The Future is Intelligent Advertising

We all live in times when consumers are being constantly targeted with tons of information, each step of the way. A lot of information that people need to digest on a daily basis is marketing-oriented – commercials on TV, billboards on the streets, advertising spots on the radio or streaming services, display ads on the websites and social media apps on their phones – you name it. Overcoming the oversaturation is a challenge that everyone who wants to have their product or their services sold, faces. The answer to this lies in intelligent advertising, also going by the name of ‘smart ads’.

Using the most recent developments from the world of artificial intelligence and automation, intelligent advertising is the industry that turns the quite ambiguous and highly subjective process of advertising into a process that is surprisingly predictable and far more efficient, as compared to the traditional advertising.

A Wakefield Research conducted in the first half of 2017 revealed that although 77% of polled marketers think that Artificial Intelligence is a critical trend in the industry, as much as 90% of them are currently *not* using it in their promotional activities – meaning that the adoption rate is very low, and oscillates around 10%, resulting in large budgets being misappropriated and vast opportunities being, simply, missed.

In order to satisfy the needs of the marketers and advertisers alike by reaching the intended audiences and target markets, ads need to be relevant and personal at the same time. As artificial intelligence can gather vast amounts of data and categorise it neatly, it is far easier to create content that is targeted and responsive – therefore suited towards the consumer’s needs, requirements and expectations – as opposed to being one-sided and aggressive.

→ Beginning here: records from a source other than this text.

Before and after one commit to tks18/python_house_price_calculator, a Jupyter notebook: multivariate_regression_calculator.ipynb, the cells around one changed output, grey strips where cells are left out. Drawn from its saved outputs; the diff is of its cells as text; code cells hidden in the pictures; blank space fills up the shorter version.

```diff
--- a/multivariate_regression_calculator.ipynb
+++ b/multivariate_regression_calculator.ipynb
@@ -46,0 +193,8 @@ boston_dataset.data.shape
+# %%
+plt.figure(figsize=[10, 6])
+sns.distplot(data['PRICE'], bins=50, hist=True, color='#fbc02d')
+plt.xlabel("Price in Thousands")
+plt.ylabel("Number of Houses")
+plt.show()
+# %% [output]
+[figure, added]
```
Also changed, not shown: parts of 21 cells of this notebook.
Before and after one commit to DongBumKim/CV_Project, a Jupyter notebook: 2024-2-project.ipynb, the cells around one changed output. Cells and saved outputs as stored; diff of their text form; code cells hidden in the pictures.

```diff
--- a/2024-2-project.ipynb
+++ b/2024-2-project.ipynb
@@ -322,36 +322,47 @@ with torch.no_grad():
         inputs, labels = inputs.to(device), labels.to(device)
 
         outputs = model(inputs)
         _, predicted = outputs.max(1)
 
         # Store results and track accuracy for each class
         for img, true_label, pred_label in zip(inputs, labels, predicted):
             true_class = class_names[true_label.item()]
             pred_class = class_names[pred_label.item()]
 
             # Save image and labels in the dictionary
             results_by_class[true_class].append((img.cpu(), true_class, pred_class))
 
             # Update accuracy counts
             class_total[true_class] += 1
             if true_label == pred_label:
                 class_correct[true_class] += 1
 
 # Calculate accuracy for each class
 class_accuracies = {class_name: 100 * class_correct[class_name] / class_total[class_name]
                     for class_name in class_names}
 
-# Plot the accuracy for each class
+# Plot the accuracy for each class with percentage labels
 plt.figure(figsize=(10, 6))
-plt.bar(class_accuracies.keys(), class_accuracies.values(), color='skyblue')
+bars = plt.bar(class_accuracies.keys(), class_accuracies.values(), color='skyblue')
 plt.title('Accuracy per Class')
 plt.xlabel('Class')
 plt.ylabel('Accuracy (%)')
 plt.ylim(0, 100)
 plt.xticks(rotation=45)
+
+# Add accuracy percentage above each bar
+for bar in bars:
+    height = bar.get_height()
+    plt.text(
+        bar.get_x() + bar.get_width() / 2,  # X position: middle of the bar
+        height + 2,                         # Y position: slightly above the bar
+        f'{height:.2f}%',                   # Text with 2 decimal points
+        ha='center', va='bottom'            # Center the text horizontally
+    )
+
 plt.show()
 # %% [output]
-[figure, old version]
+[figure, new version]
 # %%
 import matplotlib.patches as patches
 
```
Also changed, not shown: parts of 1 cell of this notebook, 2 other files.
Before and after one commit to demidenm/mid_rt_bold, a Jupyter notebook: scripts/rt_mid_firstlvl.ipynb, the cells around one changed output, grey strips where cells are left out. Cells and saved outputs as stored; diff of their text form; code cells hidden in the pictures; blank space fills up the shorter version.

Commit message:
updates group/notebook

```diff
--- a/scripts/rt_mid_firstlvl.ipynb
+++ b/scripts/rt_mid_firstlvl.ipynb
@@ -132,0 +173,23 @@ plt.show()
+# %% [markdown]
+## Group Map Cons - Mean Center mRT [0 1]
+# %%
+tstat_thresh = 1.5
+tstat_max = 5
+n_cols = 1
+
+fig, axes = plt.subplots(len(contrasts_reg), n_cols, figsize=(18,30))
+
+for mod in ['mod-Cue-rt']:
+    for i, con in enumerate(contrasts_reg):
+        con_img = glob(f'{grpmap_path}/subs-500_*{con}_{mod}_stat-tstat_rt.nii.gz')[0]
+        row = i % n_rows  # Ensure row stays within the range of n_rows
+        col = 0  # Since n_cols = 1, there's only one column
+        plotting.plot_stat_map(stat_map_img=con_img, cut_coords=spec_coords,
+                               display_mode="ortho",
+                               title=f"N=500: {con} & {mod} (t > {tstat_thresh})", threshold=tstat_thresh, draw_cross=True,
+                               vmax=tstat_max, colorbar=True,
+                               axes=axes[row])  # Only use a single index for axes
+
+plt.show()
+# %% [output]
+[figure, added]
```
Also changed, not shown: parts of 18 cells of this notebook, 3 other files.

Several characteristics of Intelligent Advertising, and indisputable advantages over the more traditional advertising forms – which can largely be seen as a ‘one-way communication’, sending information to the consumers without engaging in a conversation, are:

Hyper-targeting, as employed by Spotify amongst others, in their campaigns where the streaming behemoth dug deep into its vast user behaviour databanks to form the basis of a series of witty and irreverent outdoor slogans on large digital billboards throughout Europe and America (“Dear person who played ‘Sorry’ 42 times on Valentine’s Day, what did you do?”, “To the 1,235 guys who loved the “Girl’s Night” playlist this year, we love you.” and others);

Intelligent data use, e.g. a campaign for the movie “Baywatch” (released mid-2017), where displays were linked to weather forecasts and actual weather information, and used the data to tailor displayed messaging accordingly;

Great social and mobile integration – e.g. KFC’s campaign with Snapchat, where special codes located in publicly accessible places allowed people to unlock a unique filter and take a selfie as the brand’s mascot, The Colonel;

Interactivity, as employed by Netflix on their billboards: viewers could tweet in support of their favourite characters from the “Daredevil” series, who would then enact damage on rival characters’ billboards; A Women’s Aid billboard using facial recognition technology to heal an image of a woman’s bruised face the more people looked at the panel, as part of the organisation’s “Don’t turn a blind eye” campaign, or a Reebok outdoor ad with integrated speed camera, where people were encouraged to run past the ad in an attempt to beat a 10.5 mile an hour pace and win a pair of trainers.

These are just some of the trends and examples employing interactive displays and intelligent advertising, services also provided by BoldMind – and an ecosystem that will define the future.